Conservative political groups included the Militant Clergy Association and the Islamic Coalition Society. Liberal–reformist groups included the Militant Clergy Society, Islamic Iran Participation Front, Construction Executives, and Worker''s House.

The day before the election, the reformist newspapers Yas-e-no and Shargh were banned.

Results e • d 20 February and 7 May 2004 Majlis of Iran election results Orientiation of candidates Seats % of Seats
Conservatives 156 54%
Reformists 39 13%
Independents 31 11%
Elected in second round 59 20%
Armenians recognized minority religion 2
Chaldean and Assyrian Catholic recognized minority religion 1
Jewish recognized minority religion 1
Zoroastrian recognized minority religion 1
Total (Turnout around 50 %) 290
Source: IPU

The preliminary results of the elections showed a victory by the conservatives.
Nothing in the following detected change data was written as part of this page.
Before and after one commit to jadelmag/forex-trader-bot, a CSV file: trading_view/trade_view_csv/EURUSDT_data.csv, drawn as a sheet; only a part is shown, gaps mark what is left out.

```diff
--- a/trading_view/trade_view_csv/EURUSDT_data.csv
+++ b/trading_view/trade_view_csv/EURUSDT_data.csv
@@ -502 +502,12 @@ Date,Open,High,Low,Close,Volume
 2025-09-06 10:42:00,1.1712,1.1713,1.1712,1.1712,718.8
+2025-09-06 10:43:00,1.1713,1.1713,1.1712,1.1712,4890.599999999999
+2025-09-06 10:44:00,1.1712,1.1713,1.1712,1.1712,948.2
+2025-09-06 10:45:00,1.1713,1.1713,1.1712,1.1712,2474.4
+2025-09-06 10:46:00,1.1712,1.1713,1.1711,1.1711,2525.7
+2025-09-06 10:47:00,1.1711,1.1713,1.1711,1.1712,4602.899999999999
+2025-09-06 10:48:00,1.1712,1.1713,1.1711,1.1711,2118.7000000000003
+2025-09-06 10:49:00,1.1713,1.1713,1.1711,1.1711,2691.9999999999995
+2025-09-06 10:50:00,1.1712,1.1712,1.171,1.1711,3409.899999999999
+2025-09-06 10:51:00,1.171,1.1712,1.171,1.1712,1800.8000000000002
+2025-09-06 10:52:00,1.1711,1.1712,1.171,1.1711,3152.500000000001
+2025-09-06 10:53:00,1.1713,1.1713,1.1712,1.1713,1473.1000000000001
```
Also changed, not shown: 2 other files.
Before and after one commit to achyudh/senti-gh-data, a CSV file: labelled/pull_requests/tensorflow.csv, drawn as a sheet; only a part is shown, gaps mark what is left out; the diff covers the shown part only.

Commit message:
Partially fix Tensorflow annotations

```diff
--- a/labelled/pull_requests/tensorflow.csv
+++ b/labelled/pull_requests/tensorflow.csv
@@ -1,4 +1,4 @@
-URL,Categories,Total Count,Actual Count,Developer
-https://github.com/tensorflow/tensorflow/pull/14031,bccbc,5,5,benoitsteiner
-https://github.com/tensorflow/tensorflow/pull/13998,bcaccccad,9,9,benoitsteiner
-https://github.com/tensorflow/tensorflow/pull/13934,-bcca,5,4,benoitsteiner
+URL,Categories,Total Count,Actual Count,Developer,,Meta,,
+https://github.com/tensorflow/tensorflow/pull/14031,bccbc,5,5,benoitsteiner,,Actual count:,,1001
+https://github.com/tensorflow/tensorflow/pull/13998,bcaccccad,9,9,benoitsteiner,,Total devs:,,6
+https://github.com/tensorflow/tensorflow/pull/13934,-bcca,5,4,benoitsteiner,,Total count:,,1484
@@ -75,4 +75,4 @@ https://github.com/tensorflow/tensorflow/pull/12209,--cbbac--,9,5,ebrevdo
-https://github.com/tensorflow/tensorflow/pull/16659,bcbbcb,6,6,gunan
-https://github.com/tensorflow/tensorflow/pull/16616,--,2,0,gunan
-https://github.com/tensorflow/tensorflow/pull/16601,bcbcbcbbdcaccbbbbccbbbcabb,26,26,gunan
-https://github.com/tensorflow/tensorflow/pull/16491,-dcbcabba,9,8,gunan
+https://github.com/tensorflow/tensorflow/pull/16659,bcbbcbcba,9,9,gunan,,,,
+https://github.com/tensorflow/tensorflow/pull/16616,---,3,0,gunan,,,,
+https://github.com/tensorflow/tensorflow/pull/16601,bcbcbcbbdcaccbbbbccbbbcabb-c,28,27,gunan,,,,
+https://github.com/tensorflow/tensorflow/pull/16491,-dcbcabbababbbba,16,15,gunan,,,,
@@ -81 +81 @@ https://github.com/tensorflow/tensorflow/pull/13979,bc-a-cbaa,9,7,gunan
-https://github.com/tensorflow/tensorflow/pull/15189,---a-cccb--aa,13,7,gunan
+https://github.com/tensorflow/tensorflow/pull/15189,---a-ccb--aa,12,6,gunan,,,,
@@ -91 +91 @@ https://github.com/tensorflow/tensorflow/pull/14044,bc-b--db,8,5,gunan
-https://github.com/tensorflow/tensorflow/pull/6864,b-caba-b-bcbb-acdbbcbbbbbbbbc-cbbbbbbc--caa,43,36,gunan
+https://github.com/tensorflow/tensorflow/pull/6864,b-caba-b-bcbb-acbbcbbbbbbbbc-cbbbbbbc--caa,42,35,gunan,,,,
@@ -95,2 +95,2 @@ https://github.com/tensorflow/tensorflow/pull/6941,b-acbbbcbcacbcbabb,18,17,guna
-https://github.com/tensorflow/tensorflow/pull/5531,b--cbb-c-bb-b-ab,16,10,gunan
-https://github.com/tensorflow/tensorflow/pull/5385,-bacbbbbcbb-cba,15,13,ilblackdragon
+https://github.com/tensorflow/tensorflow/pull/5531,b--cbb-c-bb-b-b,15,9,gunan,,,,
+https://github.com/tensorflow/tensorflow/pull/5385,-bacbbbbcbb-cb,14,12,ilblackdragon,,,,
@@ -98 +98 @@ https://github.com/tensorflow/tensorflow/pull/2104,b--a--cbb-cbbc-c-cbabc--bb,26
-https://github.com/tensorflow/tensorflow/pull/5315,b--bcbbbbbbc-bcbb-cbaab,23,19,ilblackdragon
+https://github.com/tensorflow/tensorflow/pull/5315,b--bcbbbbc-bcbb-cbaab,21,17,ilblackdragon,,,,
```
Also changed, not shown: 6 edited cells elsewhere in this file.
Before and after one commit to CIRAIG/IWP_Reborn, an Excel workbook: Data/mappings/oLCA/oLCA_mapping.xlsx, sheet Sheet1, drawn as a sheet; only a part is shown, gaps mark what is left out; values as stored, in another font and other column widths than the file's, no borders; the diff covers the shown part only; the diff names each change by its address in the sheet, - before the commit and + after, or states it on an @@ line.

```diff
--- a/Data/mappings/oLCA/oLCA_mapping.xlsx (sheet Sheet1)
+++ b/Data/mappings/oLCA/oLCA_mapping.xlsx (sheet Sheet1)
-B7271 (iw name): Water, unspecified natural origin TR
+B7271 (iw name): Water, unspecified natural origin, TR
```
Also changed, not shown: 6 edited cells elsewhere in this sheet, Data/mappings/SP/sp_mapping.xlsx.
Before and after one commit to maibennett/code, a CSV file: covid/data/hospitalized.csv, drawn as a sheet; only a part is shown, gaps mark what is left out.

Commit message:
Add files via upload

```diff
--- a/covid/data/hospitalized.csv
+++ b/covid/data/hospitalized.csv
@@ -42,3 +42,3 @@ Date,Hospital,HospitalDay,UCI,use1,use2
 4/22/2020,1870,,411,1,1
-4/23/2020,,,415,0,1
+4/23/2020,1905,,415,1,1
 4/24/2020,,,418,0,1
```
A basic comparison of the partial lists indicated that even among the seats where the reformist alliance had a candidate, only 28% (30 out of 107) were elected.

The official turnout was approximately 60%, down from the 2000 election. One of the conservative alliances, Etelaf-e Abadgaran-e Iran-e Eslami, won all of the city''s 30 seats. There are rumors that some voters were transferred to Tehran or other big cities from other areas by some of the parties, and a claim that the Municipality of Tehran, whose mayor backed the same alliance, was advertising for the alliance illegally, using the government''s budget.

Analysis

Political historian Ervand Abrahamian credits the victory of Abadgaran and other conservatives in the 2004 elections (as well as the 2003 and 2005 elections) to the conservatives'' retention of their core base of 25% of the voting population; their recruiting of war veteran candidates; their wooing of independents using the issue of national security; and most of all "because large numbers of women, college students, and other members of the salaried middle class" who make up the reformists'' base of support "stayed home". Pro-reform voters were discouraged by division in the reform movement and by the disqualifying of reform candidates from running for office.

Official statistics (from the Ministry of Interior)

Tags:Ali Larijani, Ali Shamkhani, Assyrian, Audit, Audit Court, Constitution, Cultural Revolution, Elections, Eshaq Jahangiri, Guardian, Guardian Council, Hassan Rouhani, IIPF, Iran, Iran Participation Front, Iranian, Iranian Parliament, Iranian legislative election, Iranian presidential election, Islamic, Islamic Consultative Assembly, Islamic Iran Participation Front, Jewish, Khamenei, Khatami, Mahdavi Kani, Majlis, Mehdi, Mehdi Karroubi, Ministry of Foreign Affairs, Mohammad Khatami, Mohammad-Reza, Mohammad-Reza Khatami, Mohsen Mirdamadi, Parliament, Politics, President, Rafsanjani, Revolution, Rouhani, Semnan, Shirin Ebadi, Supreme Audit Court, Tehran, Wikipedia, Zoroastrian, Zoroastrians


Add definition or comments on Iranian legislative election, 2004

Your Name / Alias:
E-mail:
Definition / Comments
neutral points of view
Source / SEO Backlink:
Anti-Spam Check
Enter text above
Upon approval, your definition will be listed under: Iranian legislative election, 2004





Happy Summer Sale

Home About us / Contact    Products    Services    Iranian History Today    Top Iran Links    Iranian B2B Web Directory    Historical Glossary
Copyright @ 2004-2016 fouman.com All Rights Iranian